Activity:
Within the entries below, output exactly the lines between the line containing "Repository: nirmaldas07/quizify-app" and the line containing "--- a/src/components/Profile/History.jsx", inclusive, and omit any picture.

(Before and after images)

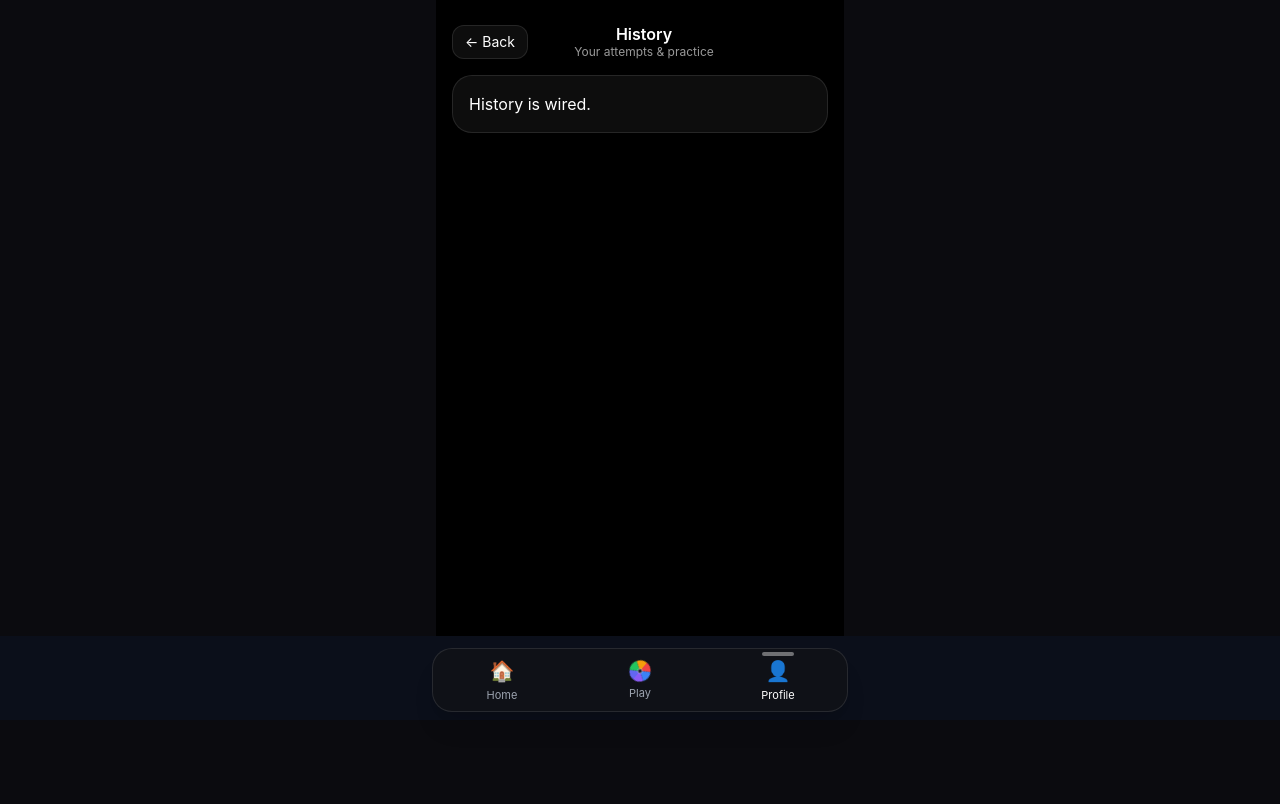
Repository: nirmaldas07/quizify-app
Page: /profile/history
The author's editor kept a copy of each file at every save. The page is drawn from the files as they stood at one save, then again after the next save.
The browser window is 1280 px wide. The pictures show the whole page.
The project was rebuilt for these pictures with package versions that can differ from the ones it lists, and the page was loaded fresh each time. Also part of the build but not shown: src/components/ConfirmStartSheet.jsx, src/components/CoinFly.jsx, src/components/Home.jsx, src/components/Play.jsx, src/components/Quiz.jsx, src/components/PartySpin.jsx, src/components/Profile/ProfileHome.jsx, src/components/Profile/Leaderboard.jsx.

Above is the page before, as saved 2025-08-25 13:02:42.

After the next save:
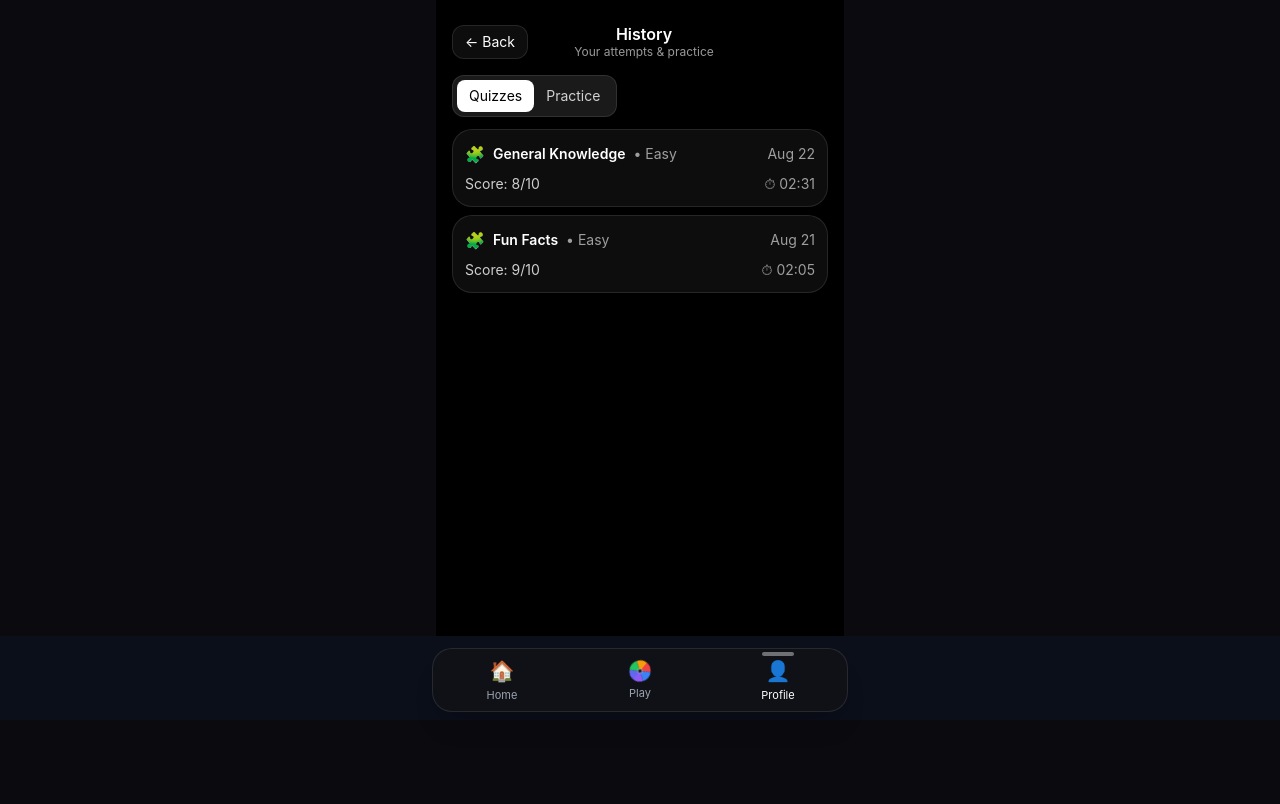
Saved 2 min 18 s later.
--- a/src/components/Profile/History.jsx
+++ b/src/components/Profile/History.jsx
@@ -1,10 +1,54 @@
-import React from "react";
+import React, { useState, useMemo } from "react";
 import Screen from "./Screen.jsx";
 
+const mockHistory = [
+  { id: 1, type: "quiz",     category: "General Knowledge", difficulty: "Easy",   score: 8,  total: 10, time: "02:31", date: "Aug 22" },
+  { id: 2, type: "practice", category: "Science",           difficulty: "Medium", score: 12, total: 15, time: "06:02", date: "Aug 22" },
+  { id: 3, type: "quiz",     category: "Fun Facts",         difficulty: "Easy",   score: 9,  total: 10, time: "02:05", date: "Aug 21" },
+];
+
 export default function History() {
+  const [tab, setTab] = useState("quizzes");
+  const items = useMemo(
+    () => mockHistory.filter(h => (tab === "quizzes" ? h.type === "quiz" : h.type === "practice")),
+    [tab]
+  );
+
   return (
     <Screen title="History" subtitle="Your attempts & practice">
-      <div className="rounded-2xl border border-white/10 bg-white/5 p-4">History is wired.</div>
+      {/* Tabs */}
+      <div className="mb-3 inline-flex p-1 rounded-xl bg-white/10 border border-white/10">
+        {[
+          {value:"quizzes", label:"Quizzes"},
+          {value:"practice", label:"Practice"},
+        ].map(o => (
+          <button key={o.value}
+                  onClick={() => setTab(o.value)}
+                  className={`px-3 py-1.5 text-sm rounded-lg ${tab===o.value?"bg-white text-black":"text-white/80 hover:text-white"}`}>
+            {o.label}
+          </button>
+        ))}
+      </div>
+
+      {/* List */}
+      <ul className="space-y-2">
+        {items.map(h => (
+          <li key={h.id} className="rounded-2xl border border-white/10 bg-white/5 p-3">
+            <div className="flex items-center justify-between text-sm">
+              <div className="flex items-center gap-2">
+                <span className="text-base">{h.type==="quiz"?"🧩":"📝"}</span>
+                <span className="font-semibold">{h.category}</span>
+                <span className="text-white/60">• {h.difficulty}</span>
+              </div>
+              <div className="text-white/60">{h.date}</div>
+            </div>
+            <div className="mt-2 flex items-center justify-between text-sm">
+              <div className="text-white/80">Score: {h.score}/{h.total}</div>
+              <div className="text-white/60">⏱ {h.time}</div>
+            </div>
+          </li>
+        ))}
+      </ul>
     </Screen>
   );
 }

--

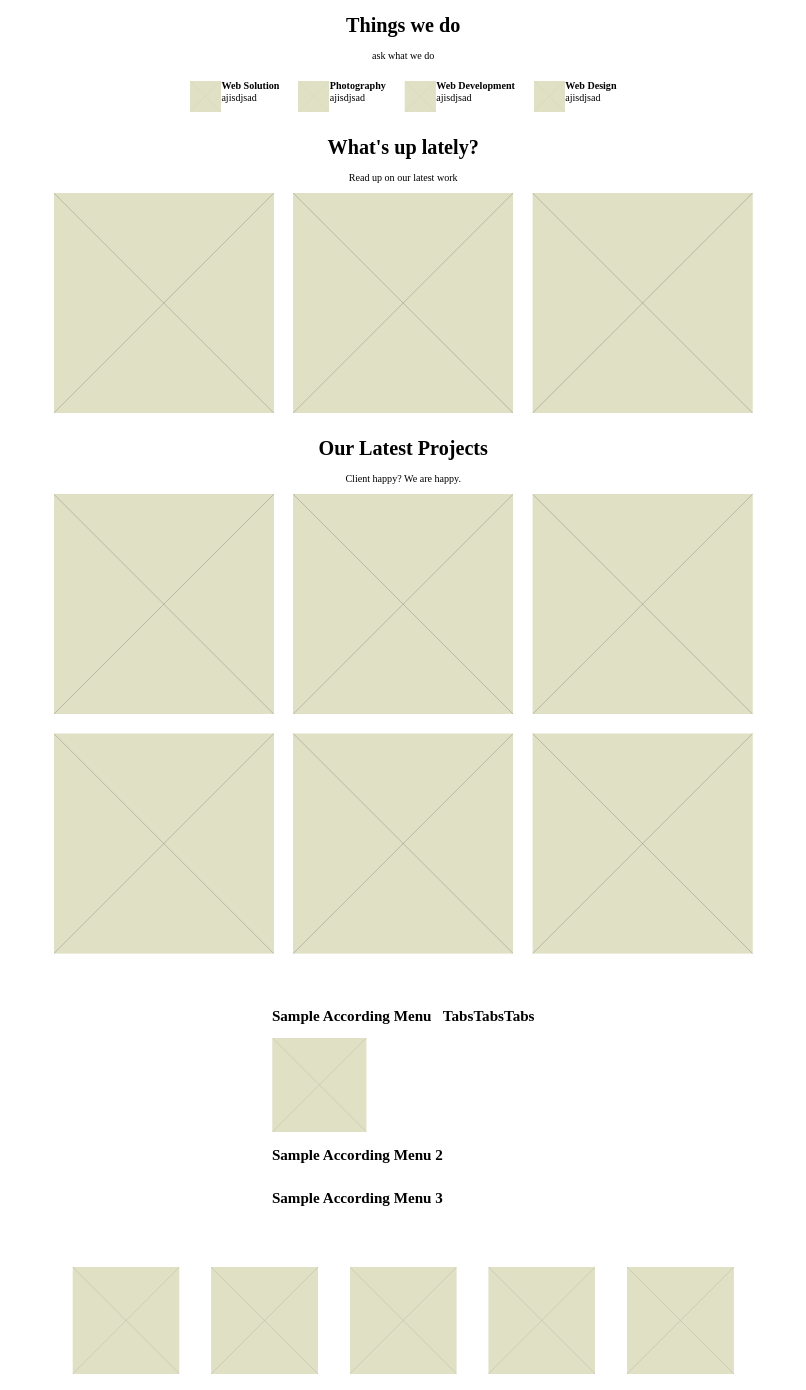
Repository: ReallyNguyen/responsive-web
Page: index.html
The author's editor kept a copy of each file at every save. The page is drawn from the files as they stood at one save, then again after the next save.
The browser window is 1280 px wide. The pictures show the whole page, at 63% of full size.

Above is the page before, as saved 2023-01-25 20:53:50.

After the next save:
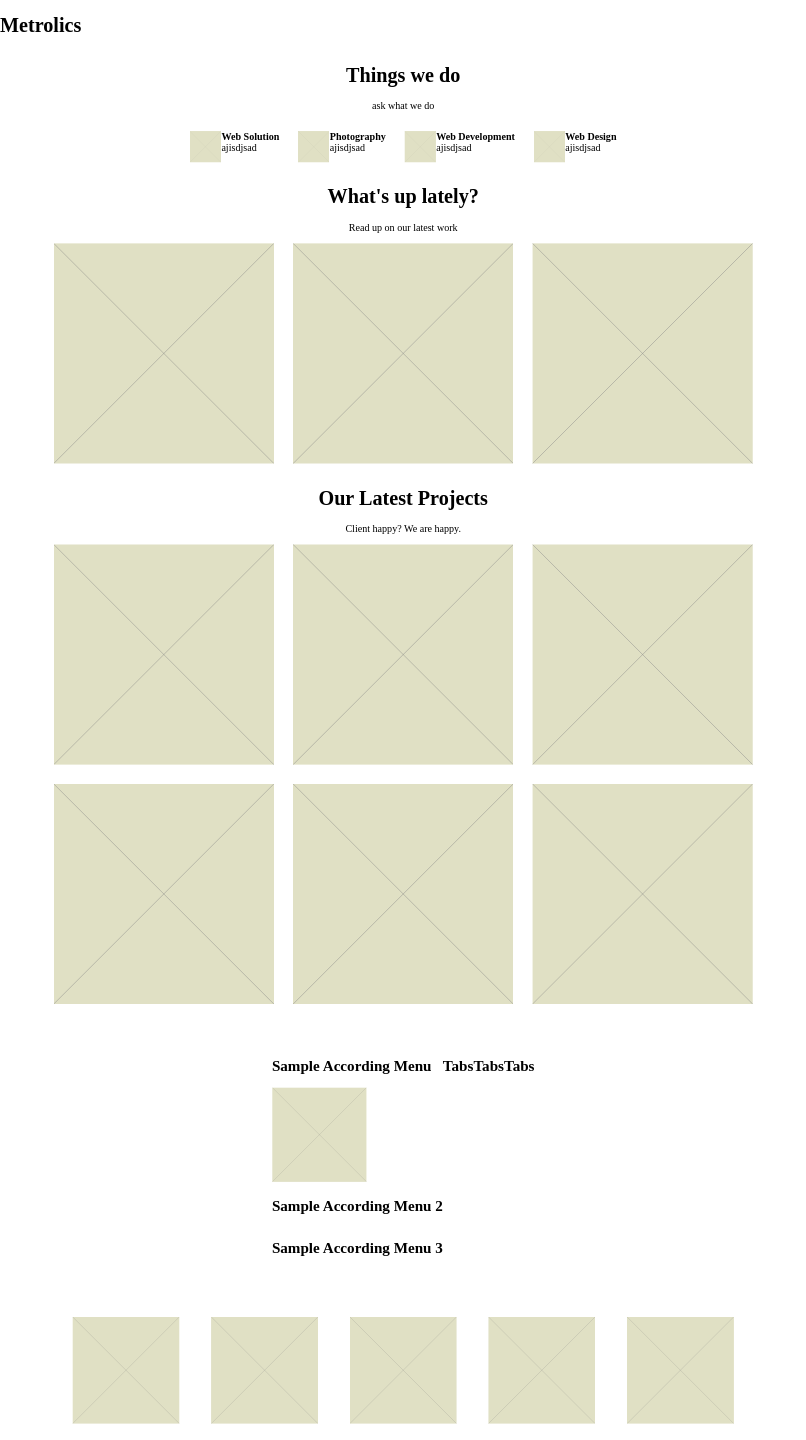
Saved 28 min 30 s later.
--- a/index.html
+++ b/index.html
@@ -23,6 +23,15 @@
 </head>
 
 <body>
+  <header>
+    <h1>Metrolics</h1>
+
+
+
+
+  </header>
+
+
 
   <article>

Result for this exercise:
Repository: nirmaldas07/quizify-app
Page: /profile/history
The author's editor kept a copy of each file at every save. The page is drawn from the files as they stood at one save, then again after the next save.
The browser window is 1280 px wide. The pictures show the whole page.
The project was rebuilt for these pictures with package versions that can differ from the ones it lists, and the page was loaded fresh each time. Also part of the build but not shown: src/components/ConfirmStartSheet.jsx, src/components/CoinFly.jsx, src/components/Home.jsx, src/components/Play.jsx, src/components/Quiz.jsx, src/components/PartySpin.jsx, src/components/Profile/ProfileHome.jsx, src/components/Profile/Leaderboard.jsx.

Above is the page before, as saved 2025-08-25 13:02:42.

After the next save:
Saved 2 min 18 s later.
--- a/src/components/Profile/History.jsx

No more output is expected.